START Data for processing
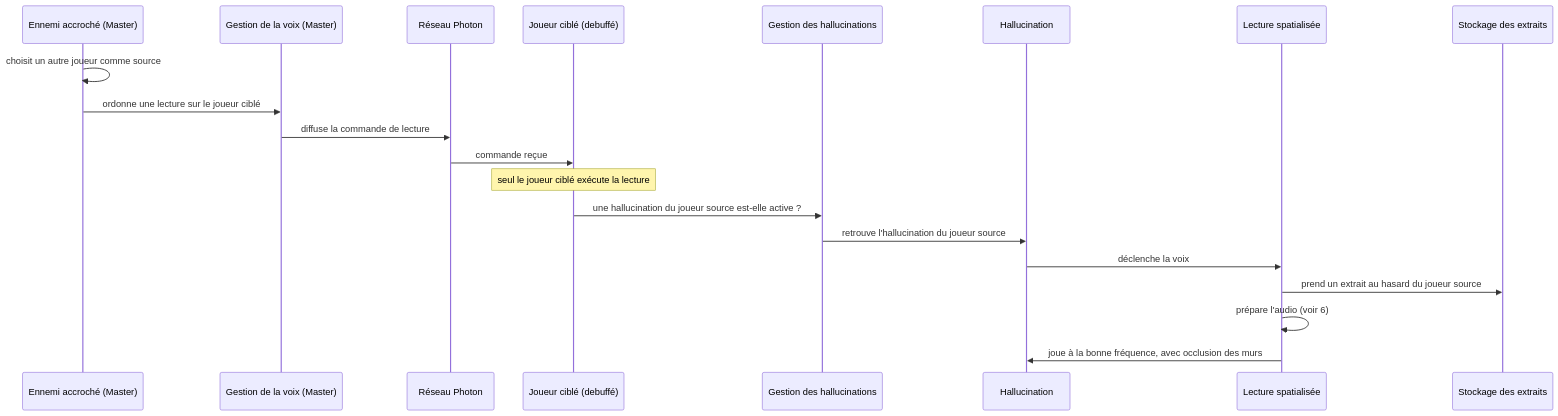
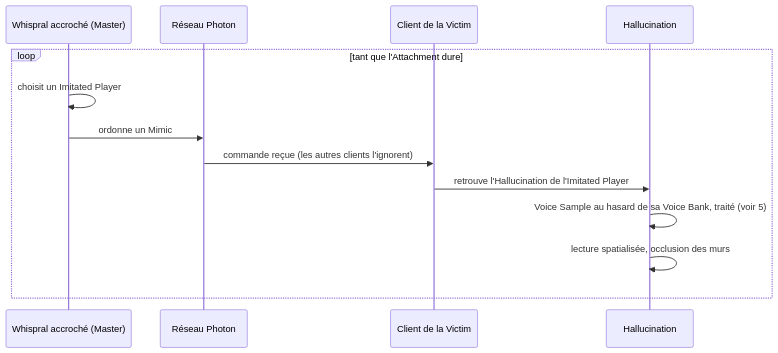
One commit to ahumadab/VepMod changed the fifth of 6 diagrams in docs/voice-mimic-pipeline.md. Above: the diagram before and after it, drawn with Mermaid. The commit also changed other lines of this file and 6 other files, not shown here.

````diff
--- a/docs/voice-mimic-pipeline.md
+++ b/docs/voice-mimic-pipeline.md
@@ -191,23 +117,16 @@
 ```mermaid
 sequenceDiagram
-    participant Master as Ennemi accroché (Master)
-    participant LMimics as Gestion de la voix (Master)
+    participant Master as Whispral accroché (Master)
     participant Net as Réseau Photon
-    participant Target as Joueur ciblé (debuffé)
-    participant Debuff as Gestion des hallucinations
-    participant Droid as Hallucination
-    participant Play as Lecture spatialisée
-    participant Wav as Stockage des extraits
+    participant Victim as Client de la Victim
+    participant Hallu as Hallucination
 
-    Master->>Master: choisit un autre joueur comme source
-    Master->>LMimics: ordonne une lecture sur le joueur ciblé
-    LMimics->>Net: diffuse la commande de lecture
-    Net->>Target: commande reçue
-    Note over Target: seul le joueur ciblé exécute la lecture
-    Target->>Debuff: une hallucination du joueur source est-elle active ?
-    Debuff->>Droid: retrouve l'hallucination du joueur source
-    Droid->>Play: déclenche la voix
-    Play->>Wav: prend un extrait au hasard du joueur source
-    Play->>Play: prépare l'audio (voir 6)
-    Play->>Droid: joue à la bonne fréquence, avec occlusion des murs
+    loop tant que l'Attachment dure
+        Master->>Master: choisit un Imitated Player
+        Master->>Net: ordonne un Mimic
+        Net->>Victim: commande reçue (les autres clients l'ignorent)
+        Victim->>Hallu: retrouve l'Hallucination de l'Imitated Player
+        Hallu->>Hallu: Voice Sample au hasard de sa Voice Bank, traité (voir 5)
+        Hallu->>Hallu: lecture spatialisée, occlusion des murs
+    end
 ```
````
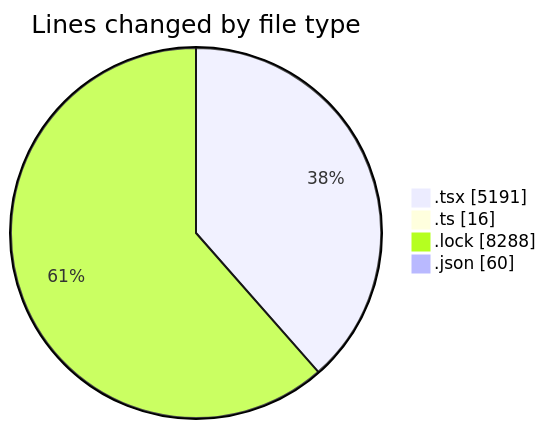
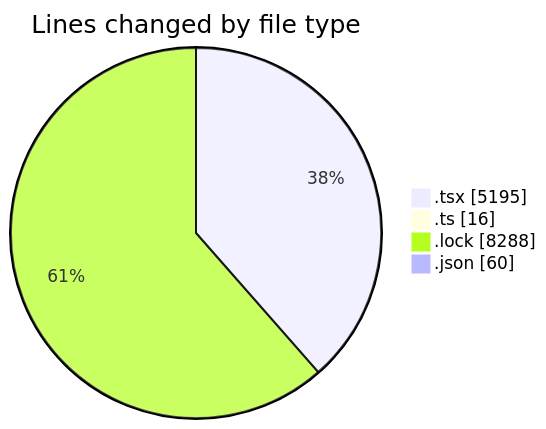
The first of 2 diagrams in 2025-11-07/cda/README.md (momahboobian/code-tracking), drawn with Mermaid before and after one commit. The commit also changed other lines of this file and 1 other file, not shown here.

````diff
--- a/2025-11-07/cda/README.md
+++ b/2025-11-07/cda/README.md
@@ -27,8 +27,8 @@
 ```mermaid
 pie showData
 title Lines changed by file type
-".tsx" : 5191
+".tsx" : 5195
 ".ts" : 16
 ".lock" : 8288
 ".json" : 60
 ```
````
END Data for processing
Work task:
In the listing above, find the line containing "que l'Attachment dure" and the line containing "de l'Imitated Player", then retype both and every line between them exactly, with nothing else.

Solved exercise:
+    loop tant que l'Attachment dure
+        Master->>Master: choisit un Imitated Player
+        Master->>Net: ordonne un Mimic
+        Net->>Victim: commande reçue (les autres clients l'ignorent)
+        Victim->>Hallu: retrouve l'Hallucination de l'Imitated Player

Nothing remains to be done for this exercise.